As they entered the casino area, Michael paused near the dice tables, a feverish gleam lighting his eyes as he watched the dice bounce across the green top. Poor Michael, Alisa thought without any sympathy. He had run through his inheritance in less than a year, but still he was anxious to lose more at the tables. She touched his elbow lightly and reluctantly he followed her as she continued wandering through the crowds.

The din of ecstatic winners and disgruntled losers mingled with the jangling bells of the slot machines and the casual voices of croupiers and dealers. People in expensive evening clothes rubbed elbows with others dressed in sporty wear. It was an incongruous mixture amidst the plush carpeting and dazzling chandeliers. There seemed to be only one place where the élite were separated from the average populace, and Alisa knew that her casual pace would eventually bring her to the secluded baccarat table.
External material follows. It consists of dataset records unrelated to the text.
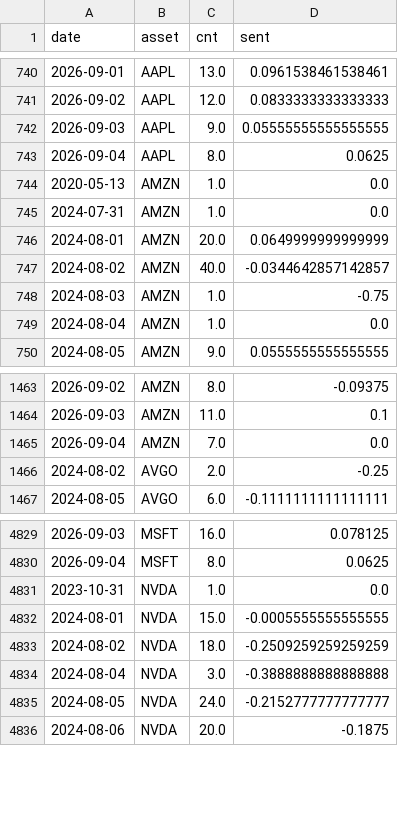
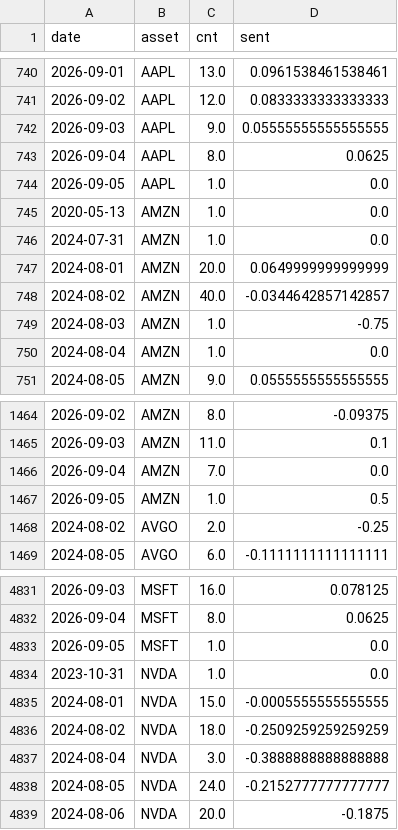
Before and after one commit to Frankestain12/graphfinance, a CSV file: data_store/news_daily.csv, drawn as a sheet; only a part is shown, gaps mark what is left out; the diff names each change by its address in the sheet, - before the commit and + after, or states it on an @@ line.

```diff
--- a/data_store/news_daily.csv
+++ b/data_store/news_daily.csv
+row 744: 2026-09-05 | AAPL | 1.0 | 0.0
+row 1467: 2026-09-05 | AMZN | 1.0 | 0.5
+row 4833: 2026-09-05 | MSFT | 1.0 | 0.0
```
Also changed, not shown: 5 other files.
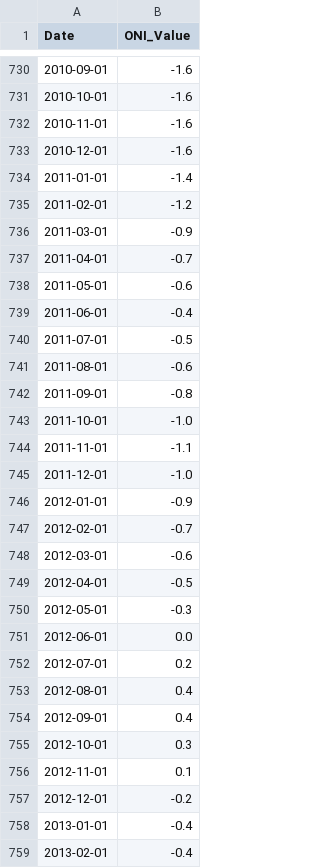
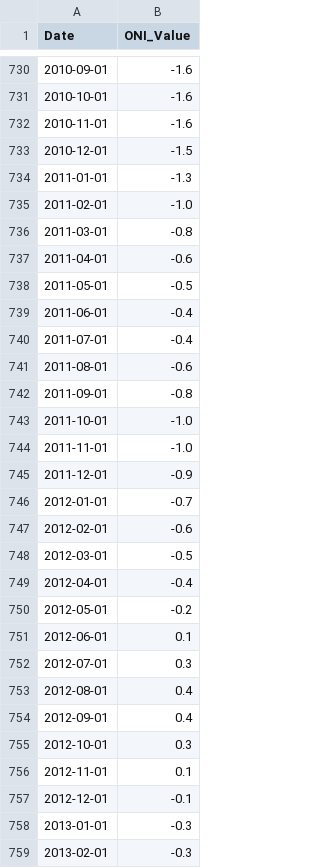
Before and after one commit to alexsengupta/AlexWeb2026, a CSV file: climate indices/data/oni_data.csv, drawn as a sheet; only a part is shown, gaps mark what is left out; the diff covers the shown part only.

```diff
--- a/climate indices/data/oni_data.csv
+++ b/climate indices/data/oni_data.csv
@@ -732,10 +732,10 @@ Date,ONI_Value
 2010-11-01,-1.6
-2010-12-01,-1.6
-2011-01-01,-1.4
-2011-02-01,-1.2
-2011-03-01,-0.9
-2011-04-01,-0.7
-2011-05-01,-0.6
+2010-12-01,-1.5
+2011-01-01,-1.3
+2011-02-01,-1.0
+2011-03-01,-0.8
+2011-04-01,-0.6
+2011-05-01,-0.5
 2011-06-01,-0.4
-2011-07-01,-0.5
+2011-07-01,-0.4
 2011-08-01,-0.6
@@ -743,11 +743,11 @@ Date,ONI_Value
 2011-10-01,-1.0
-2011-11-01,-1.1
-2011-12-01,-1.0
-2012-01-01,-0.9
-2012-02-01,-0.7
-2012-03-01,-0.6
-2012-04-01,-0.5
-2012-05-01,-0.3
-2012-06-01,0.0
-2012-07-01,0.2
+2011-11-01,-1.0
+2011-12-01,-0.9
+2012-01-01,-0.7
+2012-02-01,-0.6
+2012-03-01,-0.5
+2012-04-01,-0.4
+2012-05-01,-0.2
+2012-06-01,0.1
+2012-07-01,0.3
 2012-08-01,0.4
@@ -756,4 +756,4 @@ Date,ONI_Value
 2012-11-01,0.1
-2012-12-01,-0.2
-2013-01-01,-0.4
-2013-02-01,-0.4
+2012-12-01,-0.1
+2013-01-01,-0.3
+2013-02-01,-0.3
```
Also changed, not shown: 112 edited cells elsewhere in this file, climate indices/data/sst_anomaly_data.csv, climate indices/data/t2m_anomaly_data.csv, 17 other files.
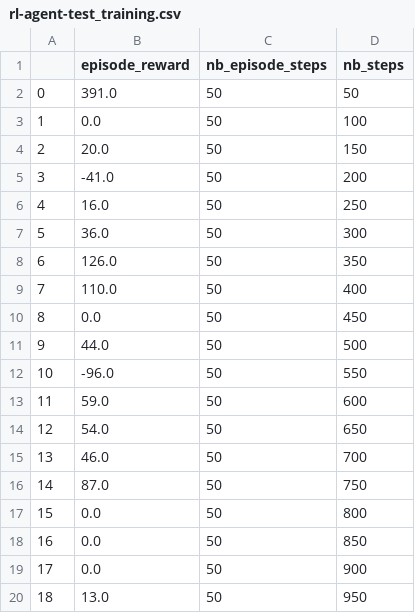
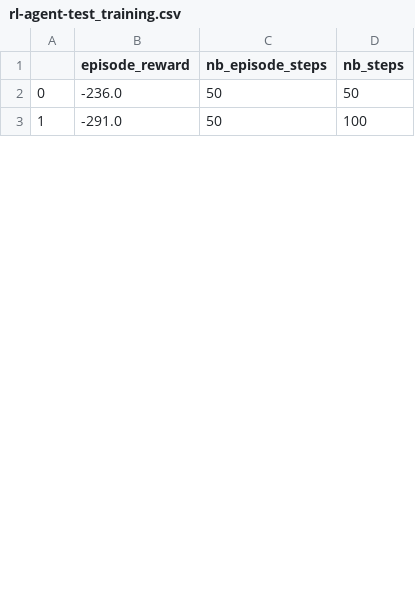
Before and after one commit to Willy-Chan/Serious-Ambulance-Simulator, a CSV file: logs/rl-agent-test_training.csv, drawn as a sheet; only a part is shown; the diff covers the shown part only.

```diff
--- a/logs/rl-agent-test_training.csv
+++ b/logs/rl-agent-test_training.csv
@@ -1,20 +1,3 @@
 ,episode_reward,nb_episode_steps,nb_steps
-0,391.0,50,50
-1,0.0,50,100
-2,20.0,50,150
-3,-41.0,50,200
-4,16.0,50,250
-5,36.0,50,300
-6,126.0,50,350
-7,110.0,50,400
-8,0.0,50,450
-9,44.0,50,500
-10,-96.0,50,550
-11,59.0,50,600
-12,54.0,50,650
-13,46.0,50,700
-14,87.0,50,750
-15,0.0,50,800
-16,0.0,50,850
-17,0.0,50,900
-18,13.0,50,950
+0,-236.0,50,50
+1,-291.0,50,100
```
Also changed, not shown: 19 added rows and 10 removed rows elsewhere in this file, 8 other files.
Stopping at the ornate railing that isolated the players from the crowded casino floor, Alisa experienced again the tightening of her throat that always happened to her as she was about to take part in this aristocratic game of chance. Michael stood silently by her side, watching the coolness of her expression with the same amazement he felt every time they went through this routine. In a moment she would turn to him, discreetly pass him some money so that he could go off to his own game at the dice tables.

Through large, unexpressive blue eyes, Alisa studied the play in progress and the players. As her gaze drifted around to each person, she ignored the younger women at the table, seated there under the employment of the casino to add colour and inducement to legitimate players. Her pulse quickened as her eyes rested on the last player at the table.

His ebony black hair gleamed under the soft glow of the chandelier. Under the dark eyebrows, thick dark spikes of black lashes outlined his eyes, so dark brown that they appeared black. Even now, at this distance, Alisa could see the burning intensity of his gaze as he studied the cards before him. His tanned cheekbones sat prominently in his face, suggesting leanness that wasn't there. The long, narrow nose looked as uncompromising as the rest of him. Finally her eyes rested on the cruel line of his mouth.

Her left eyebrow lifted with her mounting excitement. There couldn't be two people who looked so much alike. A cool wave of resolution washed over her as Alisa turned slightly towards her cousin.

"That man sitting to the left of the croupier, what do you know about him?"

Michael glanced at her in surprise. Alisa was usually unconcerned about who she played with and rarely showed any interest in her fellow players, but obediently his gaze went to the man in question. As he recognized the man, Michael inhaled deeply to conceal his surprise. When he turned to Alisa he was equally surprised to see a glittering light in her eyes.

"That's Zachary Stuart. I haven't seen him in Vegas since before his father died. He's a ruthless gambler, or at least, he was. He had the most uncanny luck at the tables, especially when you consider that he never seemed to care one way or the other. You'd do well to follow his lead in betting, Alisa."

"I don't care how he gambles." Her gaze returned to the man at the table with a chilling calculation in her expression. "I want to know everything you know about him."

"What for?" But at the freezing flash of her blue eyes, Michael shrugged his resignation. "You probably know as much as I do. I'm sure you've seen him at a couple of Elizabeth's parties in San Francisco. His father was a big import-export tycoon in San Francisco, dabbling in real estate and land developments. He went under about seven years ago when he invested a little too heavily in a development that was wiped out by mud slides. Rumour had it that the accident that killed him was really suicide, but it was never proved. Zachary--he was about twenty-five at the time--inherited all the debts, which is about the time he stopped coming to Vegas. I've heard that the only thing that he was able to keep, outside of his mother's house in San Francisco, was a small vineyard in Napa Valley. The winery and the vineyards had been abandoned for several years, so I understand, which means the slim profits he has made these last few years have been poured back into the property."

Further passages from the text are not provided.